ERIN: What is the best practice of school nursing? NASN has Every Student Counts, which is a national uniform data set of definitions for certain things for all school nurses to collect the same way. Because we found that if there's not something like that, everyone's collecting it slightly different, then you can't bring it together. And if you can't bring the data together, you can't do the analysis, it's needed. And so, if states really worked together on some of these things, and then we did it nationally, we would have the type of data to better understand the complexities of our kids. But also what is the best staffing formula that's needed, because it's not just number of kids, there's too many complexities of kids to just say, one nurse per X number of students even, you know, what's the number of kids that have a certain chronic condition or, you know, speak multiple languages, or are living in poverty or move every few months, all these things impact their health, as well as what school nurses do. And it's got to be all looked at together, as well as what are the unique contributions that a school nurse makes to make sure that they're able to do those functions well? Because we, unfortunately, hear if school nurses sometimes still having like bus duty or recess duty or something, which are very important roles but might not be the best use of your school nurse when there's so many other complexities and issues that are going on.
When a school nurse is covering so many schools, it's really hard to show the impact of a school nurse.
The more they cover, the more difficult it is to show their impact, which from a policy perspective then makes it more difficult to have the data points we need to show why we need a school nurse. And then it just becomes the cycle of not having the manpower needed to show what they could be doing. But then it's like what come first chicken or the egg? Do you need the policy first? Or do we need the data first? or somewhere in the middle?
So, I think the role of school nurses in using data to help others understand what they do and the impact that they have has always been important and it's even going to be more important moving forward.
SARAH: Special thanks to Erin Maughan for taking time to talk with us. And make sure to check out our recent episode with three different school nurses who share about what their jobs have been like in response to the COVID-19 pandemic.
Funding for our special Access to Care series comes from the Center to Champion Nursing in America, which is a joint initiative of the Robert Wood Johnson Foundation, AARP, and AARP Foundation…along with the National Nurse-Led Care Consortium.
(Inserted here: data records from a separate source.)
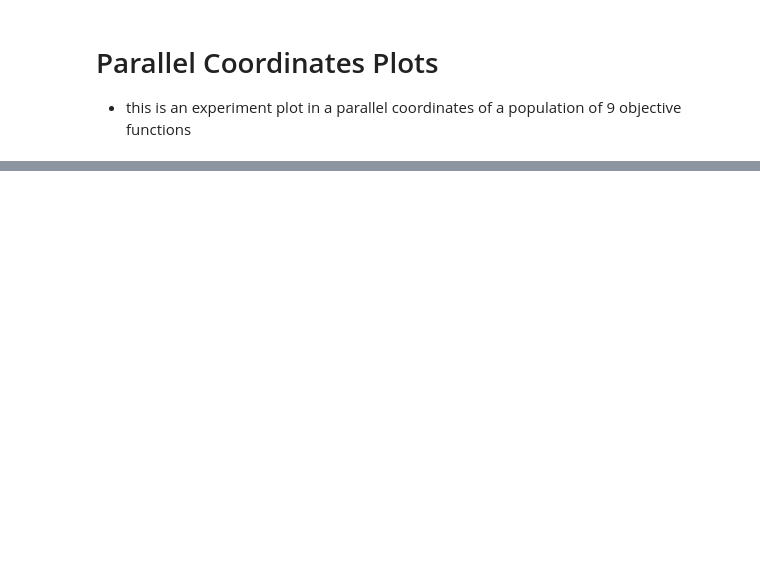
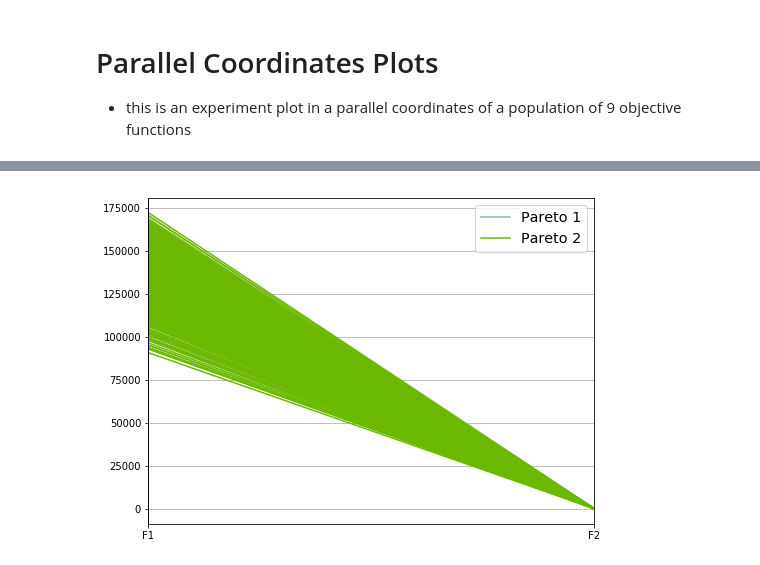
Before and after one commit to renansantosmendes/PhD_Python_2019, a Jupyter notebook: parallel_coordinates.ipynb, the cells around one changed output, grey strips where cells are left out. Saved outputs shown, nothing was run; the diff lists cells and outputs as text; code cells hidden in the pictures; blank space fills up the shorter version.

```diff
--- a/parallel_coordinates.ipynb
+++ b/parallel_coordinates.ipynb
@@ -38,0 +43,7 @@ plt.show()
+# %%
+plt.figure(figsize=(8,6))
+parallel_coordinates(new_data.drop('F3 F4 F5 F6 F7 F8 F9'.split(),axis=1),'Class')
+plt.legend(fontsize = 'x-large')
+plt.show()
+# %% [output]
+[figure, added]
```
Also changed, not shown: parts of 11 cells of this notebook, 1 other file.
At the Core of Care is produced by Stephanie Marudas and Emily Previti of Kouvenda Media and mixed by Brad Linder.
I’m Sarah Hexem Hubbard of the Pennsylvania Action Coalition. Thanks for joining us.